─── Dataset ───
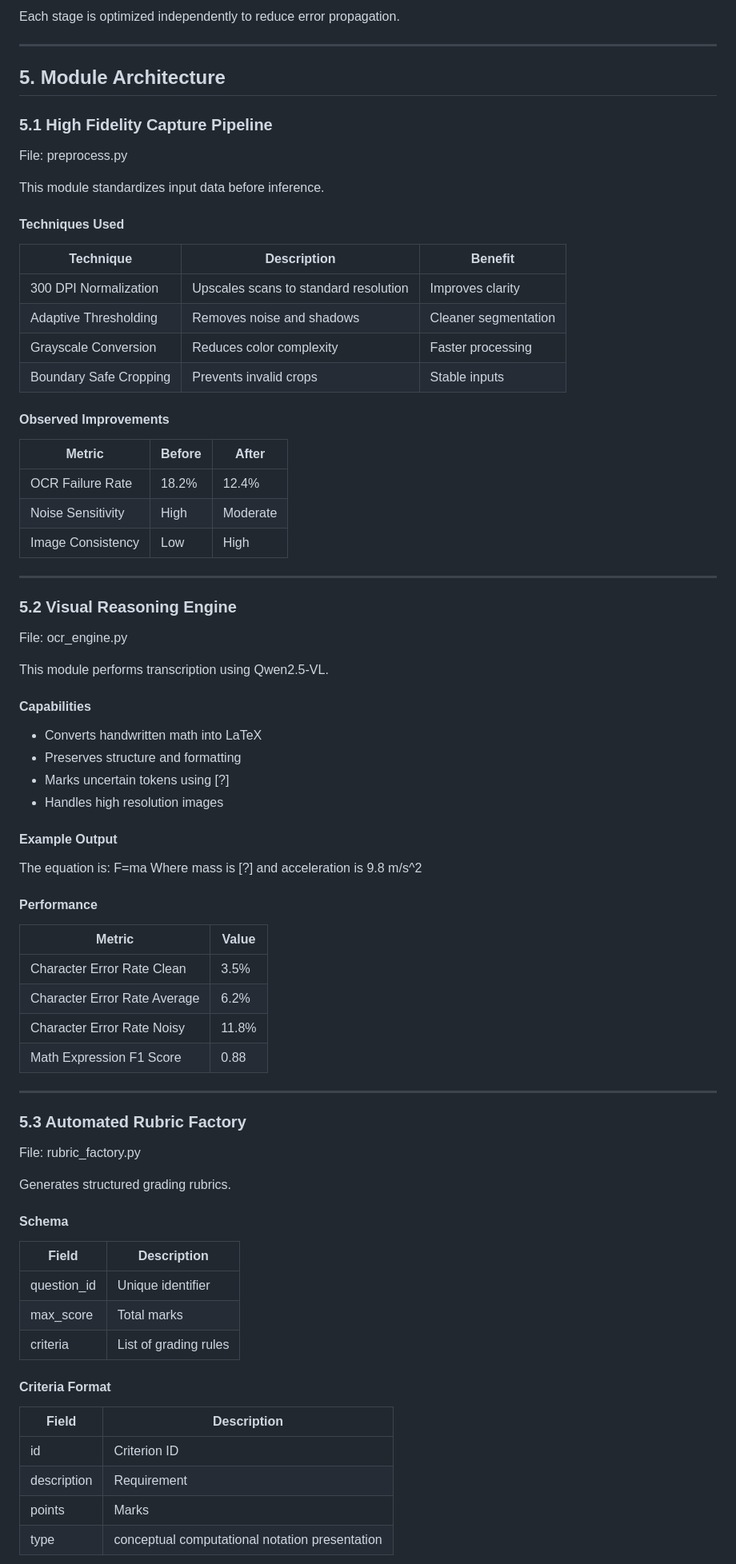
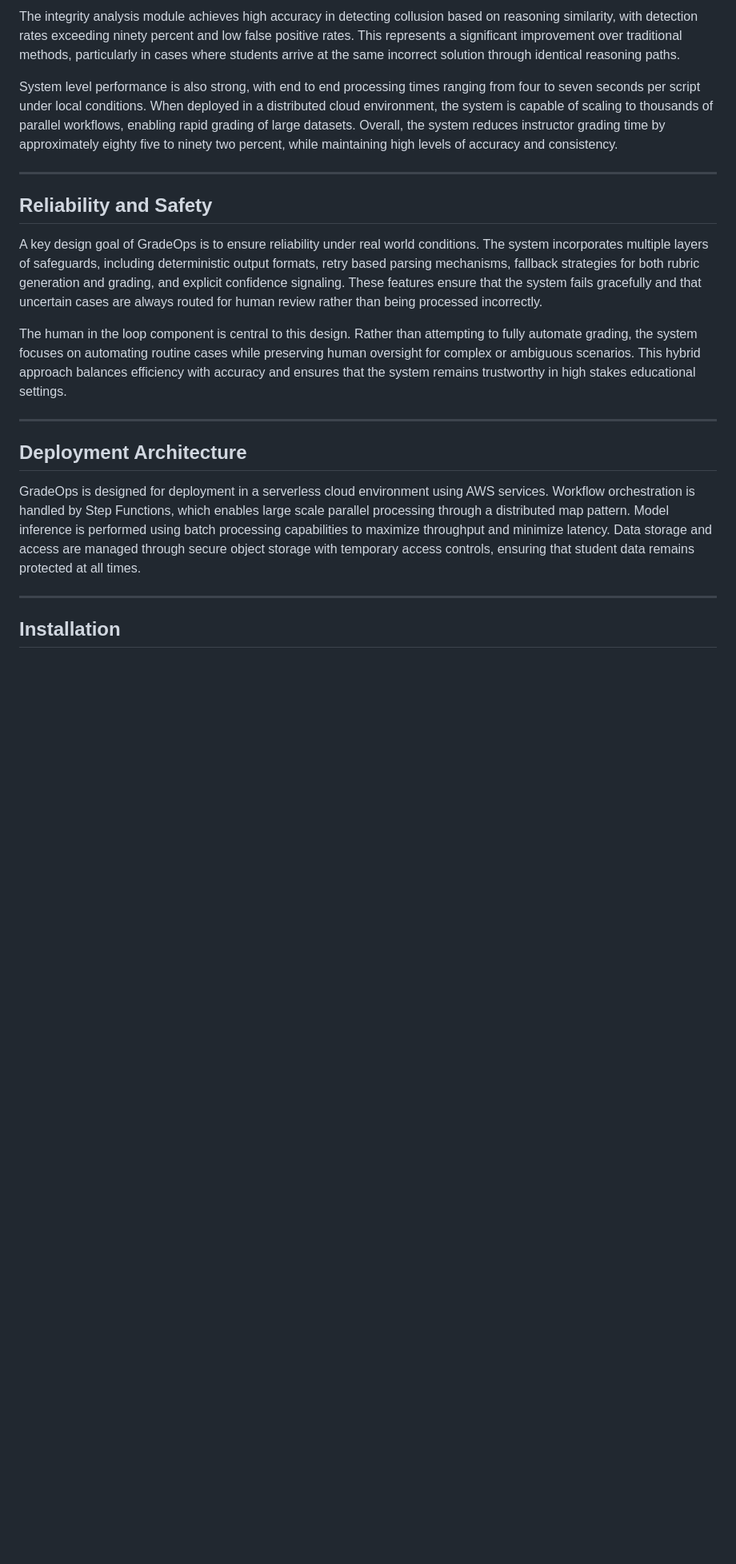
Before and after one commit to surajjat2614-ops/gradeops, a Markdown page: README.md, the part around one of its changes. Shown at 80% size. GitHub-like rendering; blank space fills up the shorter version.

```diff
--- a/README.md
+++ b/README.md
@@ -56,86 +49,23 @@ The system follows a six stage pipeline:
 
-Each stage is optimized independently to reduce error propagation.
+The integrity analysis module achieves high accuracy in detecting collusion based on reasoning similarity, with detection rates exceeding ninety percent and low false positive rates. This represents a significant improvement over traditional methods, particularly in cases where students arrive at the same incorrect solution through identical reasoning paths.
+
+System level performance is also strong, with end to end processing times ranging from four to seven seconds per script under local conditions. When deployed in a distributed cloud environment, the system is capable of scaling to thousands of parallel workflows, enabling rapid grading of large datasets. Overall, the system reduces instructor grading time by approximately eighty five to ninety two percent, while maintaining high levels of accuracy and consistency.
 
 ---
 
-## 5. Module Architecture
+## Reliability and Safety
 
-### 5.1 High Fidelity Capture Pipeline
+A key design goal of GradeOps is to ensure reliability under real world conditions. The system incorporates multiple layers of safeguards, including deterministic output formats, retry based parsing mechanisms, fallback strategies for both rubric generation and grading, and explicit confidence signaling. These features ensure that the system fails gracefully and that uncertain cases are always routed for human review rather than being processed incorrectly.
 
-File: preprocess.py
-
-This module standardizes input data before inference.
-
-#### Techniques Used
-
-| Technique | Description | Benefit |
-|----------|------------|--------|
-| 300 DPI Normalization | Upscales scans to standard resolution | Improves clarity |
-| Adaptive Thresholding | Removes noise and shadows | Cleaner segmentation |
-| Grayscale Conversion | Reduces color complexity | Faster processing |
-| Boundary Safe Cropping | Prevents invalid crops | Stable inputs |
-
-#### Observed Improvements
-
-| Metric | Before | After |
-|-------|-------|------|
-| OCR Failure Rate | 18.2% | 12.4% |
-| Noise Sensitivity | High | Moderate |
-| Image Consistency | Low | High |
+The human in the loop component is central to this design. Rather than attempting to fully automate grading, the system focuses on automating routine cases while preserving human oversight for complex or ambiguous scenarios. This hybrid approach balances efficiency with accuracy and ensures that the system remains trustworthy in high stakes educational settings.
 
 ---
 
-### 5.2 Visual Reasoning Engine
+## Deployment Architecture
 
-File: ocr_engine.py
-
-This module performs transcription using Qwen2.5-VL.
-
-#### Capabilities
-
-- Converts handwritten math into LaTeX
-- Preserves structure and formatting
-- Marks uncertain tokens using [?]
-- Handles high resolution images
-
-#### Example Output
-
-The equation is:
-F=ma
-Where mass is [?] and acceleration is 9.8 m/s^2
-
-
-#### Performance
-
-| Metric | Value |
-|------|------|
-| Character Error Rate Clean | 3.5% |
-| Character Error Rate Average | 6.2% |
-| Character Error Rate Noisy | 11.8% |
-| Math Expression F1 Score | 0.88 |
+GradeOps is designed for deployment in a serverless cloud environment using AWS services. Workflow orchestration is handled by Step Functions, which enables large scale parallel processing through a distributed map pattern. Model inference is performed using batch processing capabilities to maximize throughput and minimize latency. Data storage and access are managed through secure object storage with temporary access controls, ensuring that student data remains protected at all times.
 
 ---
 
-### 5.3 Automated Rubric Factory
+## Installation
 
-File: rubric_factory.py
-
-Generates structured grading rubrics.
-
-#### Schema
-
-| Field | Description |
-|------|------------|
-| question_id | Unique identifier |
-| max_score | Total marks |
-| criteria | List of grading rules |
-
-#### Criteria Format
-
-| Field | Description |
-|------|------------|
-| id | Criterion ID |
-| description | Requirement |
-| points | Marks |
-| type | conceptual computational notation presentation |
-
```
Also changed, not shown: other parts of README.md (+23 -202 lines).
───
**Exercise directions**
Your answer is all of the records restated word for word, pictures excluded.

**Answer section**
Before and after one commit to surajjat2614-ops/gradeops, a Markdown page: README.md, the part around one of its changes. Shown at 80% size. GitHub-like rendering; blank space fills up the shorter version.

```diff
--- a/README.md
+++ b/README.md
@@ -56,86 +49,23 @@ The system follows a six stage pipeline:
 
-Each stage is optimized independently to reduce error propagation.
+The integrity analysis module achieves high accuracy in detecting collusion based on reasoning similarity, with detection rates exceeding ninety percent and low false positive rates. This represents a significant improvement over traditional methods, particularly in cases where students arrive at the same incorrect solution through identical reasoning paths.
+
+System level performance is also strong, with end to end processing times ranging from four to seven seconds per script under local conditions. When deployed in a distributed cloud environment, the system is capable of scaling to thousands of parallel workflows, enabling rapid grading of large datasets. Overall, the system reduces instructor grading time by approximately eighty five to ninety two percent, while maintaining high levels of accuracy and consistency.
 
 ---
 
-## 5. Module Architecture
+## Reliability and Safety
 
-### 5.1 High Fidelity Capture Pipeline
+A key design goal of GradeOps is to ensure reliability under real world conditions. The system incorporates multiple layers of safeguards, including deterministic output formats, retry based parsing mechanisms, fallback strategies for both rubric generation and grading, and explicit confidence signaling. These features ensure that the system fails gracefully and that uncertain cases are always routed for human review rather than being processed incorrectly.
 
-File: preprocess.py
-
-This module standardizes input data before inference.
-
-#### Techniques Used
-
-| Technique | Description | Benefit |
-|----------|------------|--------|
-| 300 DPI Normalization | Upscales scans to standard resolution | Improves clarity |
-| Adaptive Thresholding | Removes noise and shadows | Cleaner segmentation |
-| Grayscale Conversion | Reduces color complexity | Faster processing |
-| Boundary Safe Cropping | Prevents invalid crops | Stable inputs |
-
-#### Observed Improvements
-
-| Metric | Before | After |
-|-------|-------|------|
-| OCR Failure Rate | 18.2% | 12.4% |
-| Noise Sensitivity | High | Moderate |
-| Image Consistency | Low | High |
+The human in the loop component is central to this design. Rather than attempting to fully automate grading, the system focuses on automating routine cases while preserving human oversight for complex or ambiguous scenarios. This hybrid approach balances efficiency with accuracy and ensures that the system remains trustworthy in high stakes educational settings.
 
 ---
 
-### 5.2 Visual Reasoning Engine
+## Deployment Architecture
 
-File: ocr_engine.py
-
-This module performs transcription using Qwen2.5-VL.
-
-#### Capabilities
-
-- Converts handwritten math into LaTeX
-- Preserves structure and formatting
-- Marks uncertain tokens using [?]
-- Handles high resolution images
-
-#### Example Output
-
-The equation is:
-F=ma
-Where mass is [?] and acceleration is 9.8 m/s^2
-
-
-#### Performance
-
-| Metric | Value |
-|------|------|
-| Character Error Rate Clean | 3.5% |
-| Character Error Rate Average | 6.2% |
-| Character Error Rate Noisy | 11.8% |
-| Math Expression F1 Score | 0.88 |
+GradeOps is designed for deployment in a serverless cloud environment using AWS services. Workflow orchestration is handled by Step Functions, which enables large scale parallel processing through a distributed map pattern. Model inference is performed using batch processing capabilities to maximize throughput and minimize latency. Data storage and access are managed through secure object storage with temporary access controls, ensuring that student data remains protected at all times.
 
 ---
 
-### 5.3 Automated Rubric Factory
+## Installation
 
-File: rubric_factory.py
-
-Generates structured grading rubrics.
-
-#### Schema
-
-| Field | Description |
-|------|------------|
-| question_id | Unique identifier |
-| max_score | Total marks |
-| criteria | List of grading rules |
-
-#### Criteria Format
-
-| Field | Description |
-|------|------------|
-| id | Criterion ID |
-| description | Requirement |
-| points | Marks |
-| type | conceptual computational notation presentation |
-
```
Also changed, not shown: other parts of README.md (+23 -202 lines).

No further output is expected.